* **Instructions to follow**: Write out the entries again. Match each one exactly.

* **Dataset content**:

::::::

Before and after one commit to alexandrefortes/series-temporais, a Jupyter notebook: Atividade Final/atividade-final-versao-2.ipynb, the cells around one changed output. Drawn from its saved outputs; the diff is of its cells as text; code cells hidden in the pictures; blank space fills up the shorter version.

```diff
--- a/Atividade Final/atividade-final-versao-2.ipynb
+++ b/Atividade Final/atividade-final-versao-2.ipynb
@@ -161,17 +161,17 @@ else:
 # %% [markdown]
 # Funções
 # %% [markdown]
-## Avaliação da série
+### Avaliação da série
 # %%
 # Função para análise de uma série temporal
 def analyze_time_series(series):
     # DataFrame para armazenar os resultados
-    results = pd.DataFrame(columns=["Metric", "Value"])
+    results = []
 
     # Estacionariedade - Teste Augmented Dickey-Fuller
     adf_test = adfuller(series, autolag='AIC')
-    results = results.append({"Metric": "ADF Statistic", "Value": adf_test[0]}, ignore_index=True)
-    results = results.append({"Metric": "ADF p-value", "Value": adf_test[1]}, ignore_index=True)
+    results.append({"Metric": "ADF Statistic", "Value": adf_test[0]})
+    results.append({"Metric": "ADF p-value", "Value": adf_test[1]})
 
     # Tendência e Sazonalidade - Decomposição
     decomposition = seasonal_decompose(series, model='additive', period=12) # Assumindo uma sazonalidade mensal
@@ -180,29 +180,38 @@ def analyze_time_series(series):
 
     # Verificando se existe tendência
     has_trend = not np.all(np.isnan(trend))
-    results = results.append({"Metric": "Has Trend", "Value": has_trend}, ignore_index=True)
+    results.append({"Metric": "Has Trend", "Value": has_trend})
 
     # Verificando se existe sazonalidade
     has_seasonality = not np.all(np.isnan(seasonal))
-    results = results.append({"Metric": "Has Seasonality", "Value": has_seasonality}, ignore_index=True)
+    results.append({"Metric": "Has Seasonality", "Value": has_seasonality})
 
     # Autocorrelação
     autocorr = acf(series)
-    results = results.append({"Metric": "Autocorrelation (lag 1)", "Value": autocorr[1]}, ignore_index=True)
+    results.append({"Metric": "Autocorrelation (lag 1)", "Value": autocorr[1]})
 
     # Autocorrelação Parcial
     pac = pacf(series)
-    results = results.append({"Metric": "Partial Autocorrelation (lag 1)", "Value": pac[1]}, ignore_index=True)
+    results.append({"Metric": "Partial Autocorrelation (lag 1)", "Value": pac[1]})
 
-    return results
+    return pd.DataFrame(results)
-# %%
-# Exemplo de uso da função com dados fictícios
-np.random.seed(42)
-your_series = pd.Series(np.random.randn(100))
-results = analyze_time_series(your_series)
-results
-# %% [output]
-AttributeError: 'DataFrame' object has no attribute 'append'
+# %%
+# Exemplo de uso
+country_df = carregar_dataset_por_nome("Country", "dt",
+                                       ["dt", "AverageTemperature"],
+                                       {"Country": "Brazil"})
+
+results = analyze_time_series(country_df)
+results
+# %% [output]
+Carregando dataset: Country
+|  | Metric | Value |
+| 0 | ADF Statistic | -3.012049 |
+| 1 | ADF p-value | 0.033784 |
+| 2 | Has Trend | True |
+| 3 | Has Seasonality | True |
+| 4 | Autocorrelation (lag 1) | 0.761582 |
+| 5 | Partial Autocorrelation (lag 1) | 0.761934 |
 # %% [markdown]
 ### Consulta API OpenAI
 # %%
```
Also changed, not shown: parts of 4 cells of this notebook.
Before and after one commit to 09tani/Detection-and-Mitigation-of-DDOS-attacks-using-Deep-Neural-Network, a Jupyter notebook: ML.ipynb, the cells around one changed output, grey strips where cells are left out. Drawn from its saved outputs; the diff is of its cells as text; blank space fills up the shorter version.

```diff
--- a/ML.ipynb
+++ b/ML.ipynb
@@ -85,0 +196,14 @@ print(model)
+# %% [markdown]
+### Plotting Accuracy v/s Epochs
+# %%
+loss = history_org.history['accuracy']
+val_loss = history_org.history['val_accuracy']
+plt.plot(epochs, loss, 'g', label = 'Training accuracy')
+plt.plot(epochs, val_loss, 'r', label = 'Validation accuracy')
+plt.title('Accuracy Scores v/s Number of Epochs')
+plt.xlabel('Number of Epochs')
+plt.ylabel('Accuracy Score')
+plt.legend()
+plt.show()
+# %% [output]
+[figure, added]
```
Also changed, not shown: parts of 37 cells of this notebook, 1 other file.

::::::

* **Expected answer**:
Before and after one commit to alexandrefortes/series-temporais, a Jupyter notebook: Atividade Final/atividade-final-versao-2.ipynb, the cells around one changed output. Drawn from its saved outputs; the diff is of its cells as text; code cells hidden in the pictures; blank space fills up the shorter version.

```diff
--- a/Atividade Final/atividade-final-versao-2.ipynb
+++ b/Atividade Final/atividade-final-versao-2.ipynb
@@ -161,17 +161,17 @@ else:
 # %% [markdown]
 # Funções
 # %% [markdown]
-## Avaliação da série
+### Avaliação da série
 # %%
 # Função para análise de uma série temporal
 def analyze_time_series(series):
     # DataFrame para armazenar os resultados
-    results = pd.DataFrame(columns=["Metric", "Value"])
+    results = []
 
     # Estacionariedade - Teste Augmented Dickey-Fuller
     adf_test = adfuller(series, autolag='AIC')
-    results = results.append({"Metric": "ADF Statistic", "Value": adf_test[0]}, ignore_index=True)
-    results = results.append({"Metric": "ADF p-value", "Value": adf_test[1]}, ignore_index=True)
+    results.append({"Metric": "ADF Statistic", "Value": adf_test[0]})
+    results.append({"Metric": "ADF p-value", "Value": adf_test[1]})
 
     # Tendência e Sazonalidade - Decomposição
     decomposition = seasonal_decompose(series, model='additive', period=12) # Assumindo uma sazonalidade mensal
@@ -180,29 +180,38 @@ def analyze_time_series(series):
 
     # Verificando se existe tendência
     has_trend = not np.all(np.isnan(trend))
-    results = results.append({"Metric": "Has Trend", "Value": has_trend}, ignore_index=True)
+    results.append({"Metric": "Has Trend", "Value": has_trend})
 
     # Verificando se existe sazonalidade
     has_seasonality = not np.all(np.isnan(seasonal))
-    results = results.append({"Metric": "Has Seasonality", "Value": has_seasonality}, ignore_index=True)
+    results.append({"Metric": "Has Seasonality", "Value": has_seasonality})
 
     # Autocorrelação
     autocorr = acf(series)
-    results = results.append({"Metric": "Autocorrelation (lag 1)", "Value": autocorr[1]}, ignore_index=True)
+    results.append({"Metric": "Autocorrelation (lag 1)", "Value": autocorr[1]})
 
     # Autocorrelação Parcial
     pac = pacf(series)
-    results = results.append({"Metric": "Partial Autocorrelation (lag 1)", "Value": pac[1]}, ignore_index=True)
+    results.append({"Metric": "Partial Autocorrelation (lag 1)", "Value": pac[1]})
 
-    return results
+    return pd.DataFrame(results)
-# %%
-# Exemplo de uso da função com dados fictícios
-np.random.seed(42)
-your_series = pd.Series(np.random.randn(100))
-results = analyze_time_series(your_series)
-results
-# %% [output]
-AttributeError: 'DataFrame' object has no attribute 'append'
+# %%
+# Exemplo de uso
+country_df = carregar_dataset_por_nome("Country", "dt",
+                                       ["dt", "AverageTemperature"],
+                                       {"Country": "Brazil"})
+
+results = analyze_time_series(country_df)
+results
+# %% [output]
+Carregando dataset: Country
+|  | Metric | Value |
+| 0 | ADF Statistic | -3.012049 |
+| 1 | ADF p-value | 0.033784 |
+| 2 | Has Trend | True |
+| 3 | Has Seasonality | True |
+| 4 | Autocorrelation (lag 1) | 0.761582 |
+| 5 | Partial Autocorrelation (lag 1) | 0.761934 |
 # %% [markdown]
 ### Consulta API OpenAI
 # %%
```
Also changed, not shown: parts of 4 cells of this notebook.
Before and after one commit to 09tani/Detection-and-Mitigation-of-DDOS-attacks-using-Deep-Neural-Network, a Jupyter notebook: ML.ipynb, the cells around one changed output, grey strips where cells are left out. Drawn from its saved outputs; the diff is of its cells as text; blank space fills up the shorter version.

```diff
--- a/ML.ipynb
+++ b/ML.ipynb
@@ -85,0 +196,14 @@ print(model)
+# %% [markdown]
+### Plotting Accuracy v/s Epochs
+# %%
+loss = history_org.history['accuracy']
+val_loss = history_org.history['val_accuracy']
+plt.plot(epochs, loss, 'g', label = 'Training accuracy')
+plt.plot(epochs, val_loss, 'r', label = 'Validation accuracy')
+plt.title('Accuracy Scores v/s Number of Epochs')
+plt.xlabel('Number of Epochs')
+plt.ylabel('Accuracy Score')
+plt.legend()
+plt.show()
+# %% [output]
+[figure, added]
```
Also changed, not shown: parts of 37 cells of this notebook, 1 other file.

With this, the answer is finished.